A group of special-education directors, parents and disability advocates in Minnesota are examining how the paperwork requirements and increasing caseloads are changing the work environment of special-education teachers. A review of caseload regulations, special-education laws and rules will be part of the report that the task force will present by mid-February to state lawmakers.
The Burnsville-Eagan-Savage School District in Minnesota offers free, 12-week adult education classes to bilingual, often immigrant, adults to become paraprofessionals for English-language learners. The class focuses on preparing the future aides to pass the paraprofessional exam but also covers classroom scenarios, while also diversifying the teaching workforce. "We needed a way to make the content in the mainstream classroom accessible for our English language learners," said curriculum director Kathy Funston.

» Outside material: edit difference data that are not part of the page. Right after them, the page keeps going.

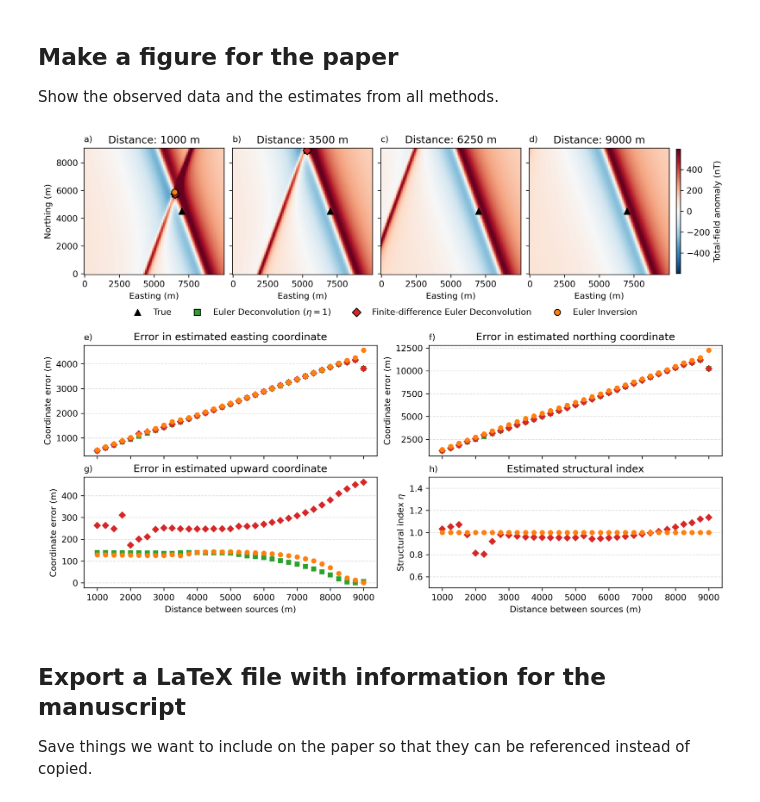
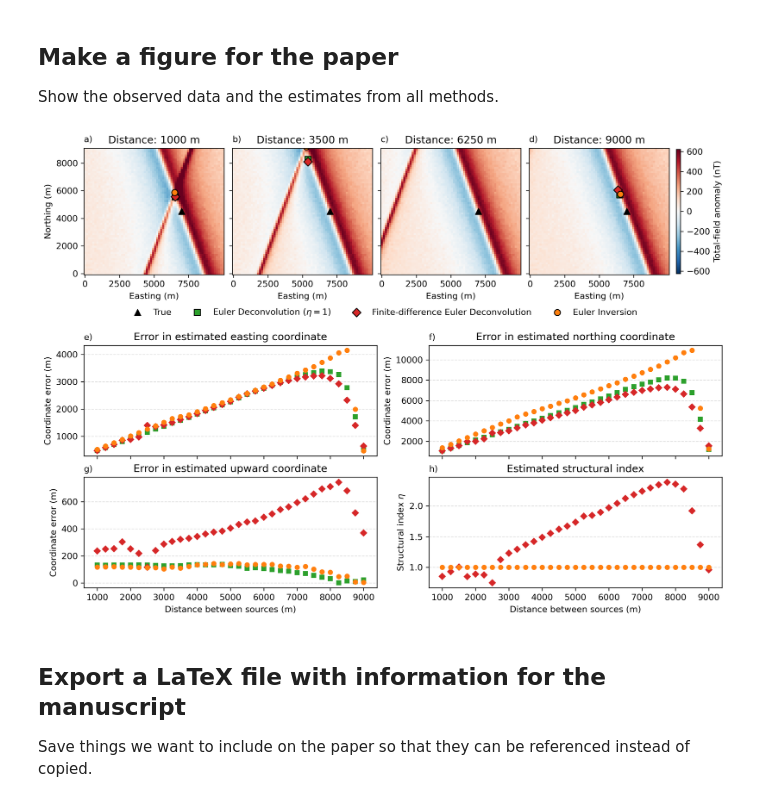
Before and after one commit to compgeolab/euler-inversion, a Jupyter notebook: code/synthetic-interfering-sources-dykes.ipynb, the cells around one changed output. Saved outputs shown, nothing was run; the diff lists cells and outputs as text; code cells hidden in the pictures.

```diff
--- a/code/synthetic-interfering-sources-dykes.ipynb
+++ b/code/synthetic-interfering-sources-dykes.ipynb
@@ -21,7 +21,7 @@ Make a model from a thin dyke and add a base level. We won't use noise in this e
 # %%
 region = [0, 10e3, 0, 9e3]
 height = 400
-spacing = 100
+spacing = 150
 coordinates = vd.grid_coordinates(region, spacing=spacing, extra_coords=height)
 intensity, inclination, declination = 20, -30, 20
 main_field = hm.magnetic_angles_to_vec(1, inclination, declination)
@@ -48,6 +48,8 @@ magnetic_anomaly = sum(b * f for b, f in zip(magnetic_field, main_field))
 base_level = 100  # nT
 magnetic_anomaly += base_level
 
+magnetic_anomaly += np.random.default_rng(42).normal(0, 10, magnetic_anomaly.shape)
+
 print(f"Number of data: {magnetic_anomaly.size}")
 
 fig, ax = plt.subplots(1, 1, figsize=(6, 3.5), layout="constrained")
@@ -270,35 +272,35 @@ for i, (ax, coord_name) in enumerate(zip(axes[:3], ["easting", "northing", "upwa
         markersize=marker_size,
     )
 
 ax = axes[3]
 ax.set_title("Estimated structural index")
 ax.set_ylabel("Structural index $\\eta$")
 ax.plot(
     source_distance,
     [e.structural_index_ for e in deconvfd],
     marker=marker_fd,
     color=color_fd,
     linestyle="",
     markersize=marker_size,
 )
 ax.plot(
     source_distance,
     [e.structural_index for e in inversion],
     marker=marker_ei,
     color=color_ei,
     linestyle="",
     markersize=marker_size,
 )
-ax.set_ylim(0.5, 1.5)
+#ax.set_ylim(0.5, 2)
 
 # Save the figure and display the saved figure because savefig and
 # show can sometimes create slightly different figures
 figfile = Path("..") / "paper" / "figures" / "synthetic-interfering-sources-dykes.png"
 fig.savefig(figfile, dpi=300, bbox_inches="tight")
 plt.close()
 Image(figfile)
 # %% [output]
-[figure, old version]
+[figure, new version]
 # %% [markdown]
 ## Export a LaTeX file with information for the manuscript
 
```
Also changed, not shown: parts of 3 cells of this notebook, 5 other files.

Graphic novels are being used in more classroom lessons because of the format's accessibility for learners of all abilities as well as their complexity in content and subject matter. In fact, graphic novels, which combine images and texts, are included as a form of "new media" in its new Minnesota Academic Standards. "You can have the AP students in class with the non-AP students. It's really like the great equalizer in education," said high-school literature teacher Mark Ferry.
Halfway through a 10-year "Heart of New Ulm" project to improve the Minnesota community's cardiovascular health, data show lower rates of high blood pressure and cholesterol, a stable obesity rate, and a small drop in weight across the population. The project has broad community support, and data is tracked using electronic medical records at New Ulm Medical Center, where more than 90% of the 13,000 residents get their health care.